As immigration reform rushed to the front of the political agenda last spring, Contributing Editor Carolyn Lochhead had a sense of déjà vu. As a student at Berkeley in the '80s and as a reporter for the San Francisco Chronicle since 1991, she was sure she'd seen this debate before. "The 1986 immigration bill was supposed to fix it," she recalls. As she researched "A Legacy of the Unforeseen" (page 35), Lochhead learned that the reruns were much older than that: The history of immigration "crises" is a cycle of panics followed by solutions that don't actually solve anything—but which always, she notes, "have unintended consequences."

In their research, George Mason University economists Tyler Cowen and Daniel M. Rothschild rigorously analyze global markets and human migration.
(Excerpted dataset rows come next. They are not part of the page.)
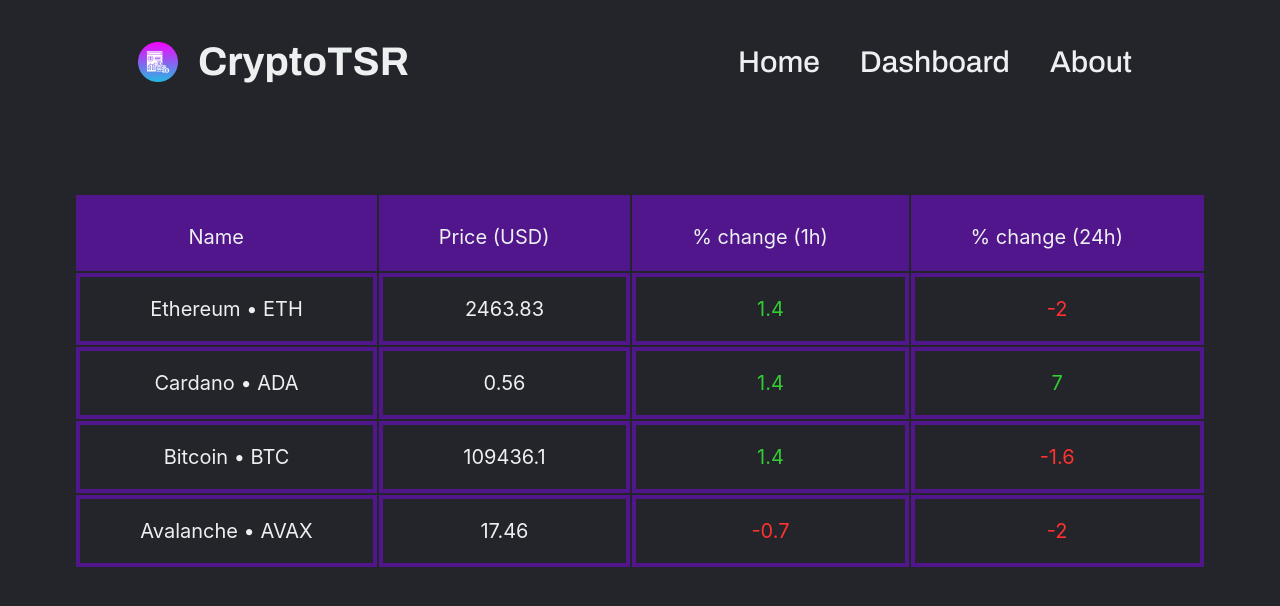
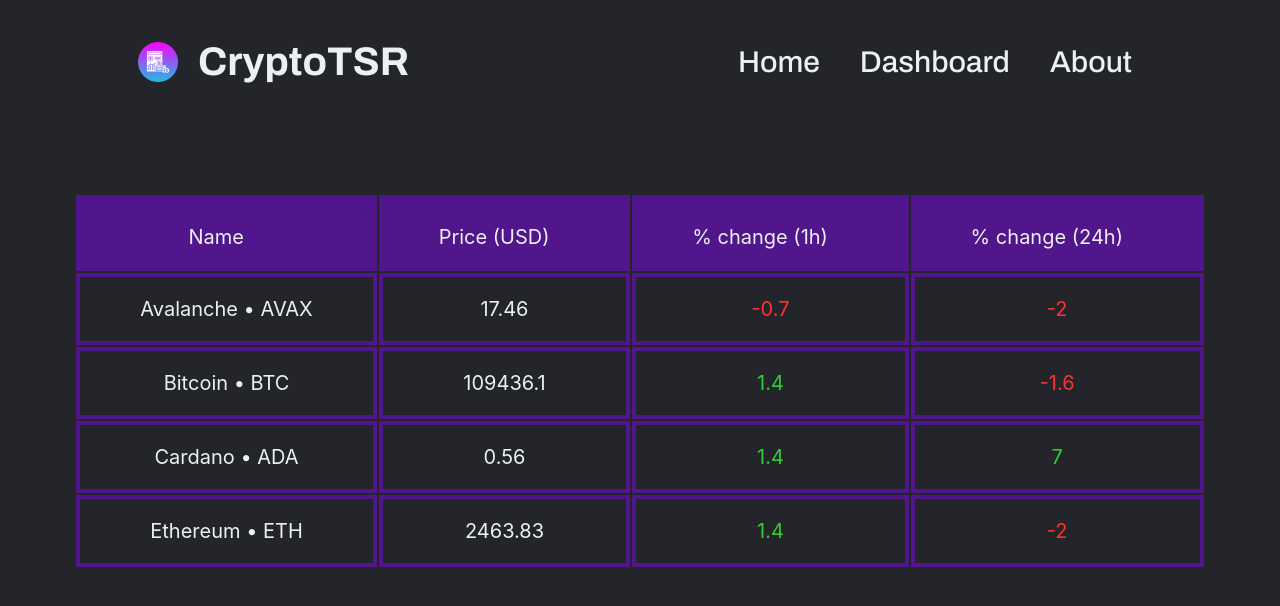
Before and after one commit to MichalBe996/CryptoReactTS, a React (Create React App) app in the folder client/: page / in a window 1280 px wide. Shown: the top 606 px of the page. Built offline with nearby package versions, Linux system fonts and the light colour scheme.

Commit message:
implemented sorting by every column

```diff
--- a/client/src/components/Table.tsx
+++ b/client/src/components/Table.tsx
@@ -42,7 +42,14 @@ const TableComponent = () => {
         }
         return arrayToSort.sort((a: any, b:any)=> a.percent24H > b.percent24H ? -1 : 1)
       }
-    return arrayToSort.sort((a: any, b: any)=> b.name.localeCompare(a.name))
+      else {
+        if(sortOrder === "asc"){
+          return arrayToSort.sort((a: any, b: any)=> b.name.localeCompare(a.name))
+        }
+        return arrayToSort.sort((a: any, b: any)=> a.name.localeCompare(b.name))
+
+      }
+
   }
   const [apiData, setApiData] = React.useState<apiElement[]>([
     {
```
Rigorous analysis hasn't been plentiful in the immigration debate. "I think it's an important discussion for America to have," Rothschild says, "but it degenerates quickly into appeals to emotion rather than appeals to reason." In "Don't Bad-Mouth Unskilled Immigrants" (page 42), the duo looks at the positive impact such workers have on the economy. That's something Cowen, who blogs at and writes an economics column for The New York Times, can prove another way: He maintains a popular online ethnic dining guide for the D.C. area, based on the idea that "restaurants manifest the spirit of capitalist multiculturalism."

"There's nothing wrong with organic food," stresses Cheryl Miller, who has some Thai sweet black rice stashed away in her cupboard. What she can't stand is the holier-than-thou attitude of organic boosters like Judith Levine. In "Shopping for Me, But Not for Thee" (page 61), Miller takes on Levine's memoir Not Buying It, a book that confuses Levine's consumer choices with a war on capitalism. Living comfortably in Washington, D.C., Miller says the lifestyle she and Levine enjoy has its merits, but "cornerstone of a political philosophy" is not one of them.